(Sec. 6) The VA shall reduce the federal annuity of an individual removed from the SES who: (1) is convicted of a felony that influenced his or her performance while employed in that position, and (2) was afforded prior notice and an opportunity for a hearing conducted by another department or federal agency.
The VA may reduce the federal annuity of an individual convicted of such a felony and who was subject to removal or transfer from the SES, but who left the VA before final action was taken.
(Sec. 7) The VA may not place an employee on administrative leave or any other type of paid non-duty status for more than a total of 14 days during any 365-day period. The VA may waive this prohibition if it gives Congress a detailed explanation of the reasons the employee was placed on such leave or status and the reasons for extending that placement.
(Sec. 8) Congressional testimony by a VA employee in his or her official capacity shall be considered official duty, and the VA shall provide any such employee with travel expenses, including per diem in lieu of subsistence, during the period when the employee is so testifying.
(Sec. 9) The Veterans Access, Choice, and Accountability Act of 2014 is amended to reduce to $300 million the aggregate amount of awards and bonuses that may be paid by the VA in each of FY2015-FY2018.
(Sec. 10) The Government Accountability Office shall study the amount of time spent by VA employees carrying out labor organizing activities and the amount of VA space used for such activities.
(Sec. 11) The VA Inspector General shall submit to the VA and to Congress any report that recommends actions to address an issue with respect to public health or safety relating to misconduct by a VA employee.

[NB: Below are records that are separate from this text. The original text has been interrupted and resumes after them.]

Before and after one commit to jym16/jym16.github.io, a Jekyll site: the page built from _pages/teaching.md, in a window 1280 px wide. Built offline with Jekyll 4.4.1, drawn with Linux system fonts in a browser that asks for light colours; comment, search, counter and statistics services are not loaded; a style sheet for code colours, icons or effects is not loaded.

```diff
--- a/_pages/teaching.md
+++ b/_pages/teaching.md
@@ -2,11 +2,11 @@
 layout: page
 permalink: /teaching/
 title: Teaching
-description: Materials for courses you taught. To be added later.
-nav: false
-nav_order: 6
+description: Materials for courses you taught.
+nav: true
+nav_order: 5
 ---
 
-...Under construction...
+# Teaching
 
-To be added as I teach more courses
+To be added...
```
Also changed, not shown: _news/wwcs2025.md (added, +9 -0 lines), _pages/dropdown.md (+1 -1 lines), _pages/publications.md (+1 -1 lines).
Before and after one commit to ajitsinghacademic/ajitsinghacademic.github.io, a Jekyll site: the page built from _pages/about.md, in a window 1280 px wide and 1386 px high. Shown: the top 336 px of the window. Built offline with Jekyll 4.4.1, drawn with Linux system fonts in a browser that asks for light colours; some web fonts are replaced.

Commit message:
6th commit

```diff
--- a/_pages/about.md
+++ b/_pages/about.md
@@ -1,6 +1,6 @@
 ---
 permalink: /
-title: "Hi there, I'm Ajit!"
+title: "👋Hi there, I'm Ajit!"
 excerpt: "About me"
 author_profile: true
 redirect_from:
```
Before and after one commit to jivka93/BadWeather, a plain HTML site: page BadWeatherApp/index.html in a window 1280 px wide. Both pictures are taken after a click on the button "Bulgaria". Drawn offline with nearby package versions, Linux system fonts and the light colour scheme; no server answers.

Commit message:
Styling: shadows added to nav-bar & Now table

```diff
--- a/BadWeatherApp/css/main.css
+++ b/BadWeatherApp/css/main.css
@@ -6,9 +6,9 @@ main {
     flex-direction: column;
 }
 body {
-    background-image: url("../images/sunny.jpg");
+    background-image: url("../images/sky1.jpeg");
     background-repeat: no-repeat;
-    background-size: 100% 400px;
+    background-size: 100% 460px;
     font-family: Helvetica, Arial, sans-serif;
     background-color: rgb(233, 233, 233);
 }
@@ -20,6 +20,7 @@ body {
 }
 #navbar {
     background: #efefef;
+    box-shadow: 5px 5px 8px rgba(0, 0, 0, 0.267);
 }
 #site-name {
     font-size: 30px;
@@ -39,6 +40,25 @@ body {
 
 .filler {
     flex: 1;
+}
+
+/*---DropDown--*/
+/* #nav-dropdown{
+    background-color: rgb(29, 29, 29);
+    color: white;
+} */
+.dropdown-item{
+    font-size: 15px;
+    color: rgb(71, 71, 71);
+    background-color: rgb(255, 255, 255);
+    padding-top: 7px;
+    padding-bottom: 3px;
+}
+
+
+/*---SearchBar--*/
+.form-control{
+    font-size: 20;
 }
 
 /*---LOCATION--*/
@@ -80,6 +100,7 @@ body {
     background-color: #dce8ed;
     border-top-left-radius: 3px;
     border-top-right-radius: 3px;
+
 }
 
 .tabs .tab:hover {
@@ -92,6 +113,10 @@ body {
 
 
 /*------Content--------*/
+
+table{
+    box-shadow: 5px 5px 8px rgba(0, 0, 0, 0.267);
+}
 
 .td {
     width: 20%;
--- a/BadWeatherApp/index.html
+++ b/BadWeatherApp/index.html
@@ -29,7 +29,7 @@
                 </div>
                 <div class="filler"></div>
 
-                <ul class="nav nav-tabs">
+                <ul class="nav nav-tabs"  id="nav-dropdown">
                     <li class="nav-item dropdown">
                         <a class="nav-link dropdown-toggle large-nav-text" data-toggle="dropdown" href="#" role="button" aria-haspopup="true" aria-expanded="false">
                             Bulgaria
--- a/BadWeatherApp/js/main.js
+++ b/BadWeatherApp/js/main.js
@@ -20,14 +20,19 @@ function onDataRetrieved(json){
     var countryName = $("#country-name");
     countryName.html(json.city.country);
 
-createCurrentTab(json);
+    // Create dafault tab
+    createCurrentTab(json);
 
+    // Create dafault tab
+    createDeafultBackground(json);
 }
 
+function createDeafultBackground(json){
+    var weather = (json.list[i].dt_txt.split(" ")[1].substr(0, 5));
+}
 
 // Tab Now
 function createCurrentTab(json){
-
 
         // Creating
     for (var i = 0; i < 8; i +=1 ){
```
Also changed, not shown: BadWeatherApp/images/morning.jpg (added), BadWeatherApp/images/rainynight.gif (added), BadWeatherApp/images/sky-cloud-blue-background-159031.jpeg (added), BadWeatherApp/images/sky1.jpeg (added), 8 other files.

Such a report shall include: (1) an explanation of any VA-recommended changes to the report during the period in which the Inspector General was preparing the report, and (2) the names of each responsible manager (which the Inspector General shall not make public).
The VA: (1) shall notify each responsible manager within seven days and provide such person with appropriate counseling and a mitigation plan to resolve the issue, and (2) may not pay any bonus or award to such manager if an issue is unresolved.